L'Italia Meticcia: Being and Belonging in the Black Mediterranean
In L’Italia Meticcia: Being and Belonging in the Black Mediterranean, I examine the oft marginalized corpus that includes migration, postcolonial East African and Black Italian writings to affirm ontologies of blackness in the wake of widespread dispossession of Black and migrant livelihood in Italy. I examine literary, historical, and geographical sites to generate multiple approaches useful to the broad mandate of Black Studies including grappling with the dialectical conceits of citizenship and nonbelonging. I respond critically to proliferating scholarship on postcolonial and Black Europe as well as concerns with the variegated movements of peoples, cultures, and ethnoracial categories. This dissertation is informed by the turn to creolization in Caribbean Studies, the turn towards mixed identities and hybridity in Queer and Postcolonial Studies, the incisive attention to history in Black Studies, and the postcolonial turn in Italian Studies. Throughout the dissertation, I offer close readings of texts within the categories of migration and postcolonial literature written in Italian by writers of African descent or origin. These readings focus on representations of blackness, femininity, and mobility in 20th and 21st century Italophone literature.
“Where Blackness Meets the Sea” introduces the terms and stakes of my intervention, which are further discussed in the following chapter, “Black Italianità.” Together, these chapters examine the legal, literary, and historiographical aporias in the common narration of Italy’s history in relation to its Mediterranean identity and its African colonies. In Chapter Two, I analyze a story by Igiaba Scego, an Italian writer of East African descent, with an analysis of how regimes of race and gender from the periods of Italian unification and colonialism are reflected in the present. I offer an analysis of the lived experience of belonging to or “feeling Italian” versus “feeling Somali” or Black. I contextualize this reading a discussion of current citizenship laws and the differing implications within Italian imperialism of discourses of “outsiderness” as they intersect with the phenomena of Italian migration.
In “Scenes of Meticciato,” I proffer a theory of meticciato, a term roughly translated as “mixed,” and one whose nuance and complexity I explore in relation to particular fascist and colonial configurations in the Italian legal and historical contexts. I analyze meticciato as a narrative framework, as a legally-codified historico-biological category, and as a contemporary cultural experience. Reading the works of Italian women writers of East African descent, I attend to discourses on mixed racial and religious identities and argue that the syncretic sphere of the Mediterranean undermines the construction of whiteness as the assumed requirement to citizenship and cultural belonging in Italy, and thus, in Europe.

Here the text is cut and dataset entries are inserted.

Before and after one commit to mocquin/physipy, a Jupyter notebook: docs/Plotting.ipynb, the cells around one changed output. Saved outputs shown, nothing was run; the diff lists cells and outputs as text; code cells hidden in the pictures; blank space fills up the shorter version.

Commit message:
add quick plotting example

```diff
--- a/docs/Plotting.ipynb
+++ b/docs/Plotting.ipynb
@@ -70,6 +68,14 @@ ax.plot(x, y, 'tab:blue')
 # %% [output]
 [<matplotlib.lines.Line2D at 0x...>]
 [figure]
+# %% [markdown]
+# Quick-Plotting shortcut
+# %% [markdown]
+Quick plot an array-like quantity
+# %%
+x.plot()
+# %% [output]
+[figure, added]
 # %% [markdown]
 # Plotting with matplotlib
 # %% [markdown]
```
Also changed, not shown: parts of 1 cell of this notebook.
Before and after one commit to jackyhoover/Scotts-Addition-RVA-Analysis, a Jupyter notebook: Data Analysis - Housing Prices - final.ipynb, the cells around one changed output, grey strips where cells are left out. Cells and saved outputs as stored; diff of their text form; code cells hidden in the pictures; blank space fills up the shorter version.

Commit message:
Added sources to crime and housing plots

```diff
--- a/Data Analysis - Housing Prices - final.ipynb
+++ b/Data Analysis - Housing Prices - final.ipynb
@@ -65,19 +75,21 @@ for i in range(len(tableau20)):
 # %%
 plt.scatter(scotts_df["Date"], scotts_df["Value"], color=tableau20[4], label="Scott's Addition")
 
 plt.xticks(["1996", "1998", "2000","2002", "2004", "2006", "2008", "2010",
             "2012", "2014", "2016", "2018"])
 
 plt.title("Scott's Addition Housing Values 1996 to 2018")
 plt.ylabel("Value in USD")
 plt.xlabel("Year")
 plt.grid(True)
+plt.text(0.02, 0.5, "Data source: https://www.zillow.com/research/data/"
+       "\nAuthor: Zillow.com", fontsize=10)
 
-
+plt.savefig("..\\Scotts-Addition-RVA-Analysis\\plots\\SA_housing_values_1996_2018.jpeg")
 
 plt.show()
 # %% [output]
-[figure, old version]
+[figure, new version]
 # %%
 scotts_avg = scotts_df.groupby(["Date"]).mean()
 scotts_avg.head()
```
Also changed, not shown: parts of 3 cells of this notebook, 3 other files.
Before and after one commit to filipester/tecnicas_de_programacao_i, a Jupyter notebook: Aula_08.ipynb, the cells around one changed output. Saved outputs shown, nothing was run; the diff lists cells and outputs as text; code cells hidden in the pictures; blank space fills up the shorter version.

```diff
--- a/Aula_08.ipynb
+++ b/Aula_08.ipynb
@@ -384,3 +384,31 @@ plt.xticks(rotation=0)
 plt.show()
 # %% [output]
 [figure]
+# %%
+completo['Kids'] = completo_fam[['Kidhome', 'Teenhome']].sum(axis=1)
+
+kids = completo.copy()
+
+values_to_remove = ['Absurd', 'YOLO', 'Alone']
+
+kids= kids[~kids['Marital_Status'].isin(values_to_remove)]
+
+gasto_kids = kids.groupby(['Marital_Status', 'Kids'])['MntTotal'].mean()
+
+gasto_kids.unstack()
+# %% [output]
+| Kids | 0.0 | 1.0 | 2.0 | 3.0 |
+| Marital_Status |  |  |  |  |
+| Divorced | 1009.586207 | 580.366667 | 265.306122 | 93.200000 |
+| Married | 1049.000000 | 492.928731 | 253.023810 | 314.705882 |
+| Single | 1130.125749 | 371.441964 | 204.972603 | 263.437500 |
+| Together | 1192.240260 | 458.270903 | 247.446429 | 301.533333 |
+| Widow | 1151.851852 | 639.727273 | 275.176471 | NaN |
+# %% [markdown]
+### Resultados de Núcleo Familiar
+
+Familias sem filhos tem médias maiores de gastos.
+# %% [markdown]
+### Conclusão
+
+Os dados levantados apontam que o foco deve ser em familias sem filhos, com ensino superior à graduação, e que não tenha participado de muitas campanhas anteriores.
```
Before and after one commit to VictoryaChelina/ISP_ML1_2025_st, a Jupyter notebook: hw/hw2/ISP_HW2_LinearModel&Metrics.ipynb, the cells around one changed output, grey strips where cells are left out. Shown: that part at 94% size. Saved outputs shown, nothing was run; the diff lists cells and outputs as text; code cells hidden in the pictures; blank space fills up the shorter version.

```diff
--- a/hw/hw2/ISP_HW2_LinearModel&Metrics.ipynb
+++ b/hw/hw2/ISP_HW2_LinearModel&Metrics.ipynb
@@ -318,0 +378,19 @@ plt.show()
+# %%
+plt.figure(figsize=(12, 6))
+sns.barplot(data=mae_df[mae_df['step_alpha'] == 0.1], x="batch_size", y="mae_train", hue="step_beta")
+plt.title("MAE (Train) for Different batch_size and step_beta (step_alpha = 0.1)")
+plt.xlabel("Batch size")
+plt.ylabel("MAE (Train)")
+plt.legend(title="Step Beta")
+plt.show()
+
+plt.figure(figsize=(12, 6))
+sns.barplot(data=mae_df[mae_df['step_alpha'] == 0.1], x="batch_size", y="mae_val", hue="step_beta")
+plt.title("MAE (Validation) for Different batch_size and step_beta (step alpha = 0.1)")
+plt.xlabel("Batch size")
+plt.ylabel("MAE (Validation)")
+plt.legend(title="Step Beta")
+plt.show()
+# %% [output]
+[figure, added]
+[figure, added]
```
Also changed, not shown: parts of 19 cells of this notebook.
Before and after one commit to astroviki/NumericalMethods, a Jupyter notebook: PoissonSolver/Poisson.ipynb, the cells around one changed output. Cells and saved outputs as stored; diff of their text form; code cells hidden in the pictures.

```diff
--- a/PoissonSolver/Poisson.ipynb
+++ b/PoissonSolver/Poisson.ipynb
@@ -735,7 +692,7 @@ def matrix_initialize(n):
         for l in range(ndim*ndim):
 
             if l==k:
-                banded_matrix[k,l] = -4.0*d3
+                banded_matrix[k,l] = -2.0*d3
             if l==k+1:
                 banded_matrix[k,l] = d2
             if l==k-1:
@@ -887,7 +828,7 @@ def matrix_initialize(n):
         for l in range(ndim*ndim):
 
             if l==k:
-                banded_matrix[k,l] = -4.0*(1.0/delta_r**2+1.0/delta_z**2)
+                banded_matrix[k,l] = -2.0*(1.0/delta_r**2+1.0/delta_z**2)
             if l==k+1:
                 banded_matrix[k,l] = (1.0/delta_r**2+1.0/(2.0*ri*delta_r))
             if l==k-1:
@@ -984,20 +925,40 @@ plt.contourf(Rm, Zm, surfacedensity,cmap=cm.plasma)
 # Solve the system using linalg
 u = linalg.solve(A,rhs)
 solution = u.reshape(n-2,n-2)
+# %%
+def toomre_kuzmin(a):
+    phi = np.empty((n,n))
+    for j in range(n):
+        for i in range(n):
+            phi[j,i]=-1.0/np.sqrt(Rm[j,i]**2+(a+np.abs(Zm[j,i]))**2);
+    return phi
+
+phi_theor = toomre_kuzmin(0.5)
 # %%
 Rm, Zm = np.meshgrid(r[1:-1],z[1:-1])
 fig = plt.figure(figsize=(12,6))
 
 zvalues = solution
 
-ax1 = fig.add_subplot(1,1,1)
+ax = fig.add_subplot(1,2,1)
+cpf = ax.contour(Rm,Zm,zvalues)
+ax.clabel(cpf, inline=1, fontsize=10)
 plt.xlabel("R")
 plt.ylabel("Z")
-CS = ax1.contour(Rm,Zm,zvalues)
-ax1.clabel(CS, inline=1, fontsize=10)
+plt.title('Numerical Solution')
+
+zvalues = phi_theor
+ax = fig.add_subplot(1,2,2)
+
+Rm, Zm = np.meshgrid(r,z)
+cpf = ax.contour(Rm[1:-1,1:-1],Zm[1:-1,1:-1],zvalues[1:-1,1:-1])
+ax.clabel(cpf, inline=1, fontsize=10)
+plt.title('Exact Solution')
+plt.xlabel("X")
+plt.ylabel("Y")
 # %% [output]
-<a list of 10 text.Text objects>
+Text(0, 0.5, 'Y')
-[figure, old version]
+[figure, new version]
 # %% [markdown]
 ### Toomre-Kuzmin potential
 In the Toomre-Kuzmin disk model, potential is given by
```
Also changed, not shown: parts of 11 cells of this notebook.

“New Representation Regimes” discusses the potential for radical futurity in postcolonial and Black Italian literature. I discuss the collectively and often anonymously written literature known as “New Italian Epic” to consider the regulation of queerness, Blackness, and collective identity as constitutive components of the polyvalent meticciato that comprises and reconfigures the Mediterranean. By complicating an analysis of the literary production of marginalized writers in Italy with keen attention to the intersections of gender, race, sexuality, class, history, and geography, this dissertation contributes to a thriving and urgent conversation around postcolonial Italian literary criticism and concerns about Italian sociopolitics and citizenship taking places in different fields, ranging from Italian studies, comparative literature, migration studies, Mediterranean studies, queer and gender studies, cultural studies, and postcolonial studies.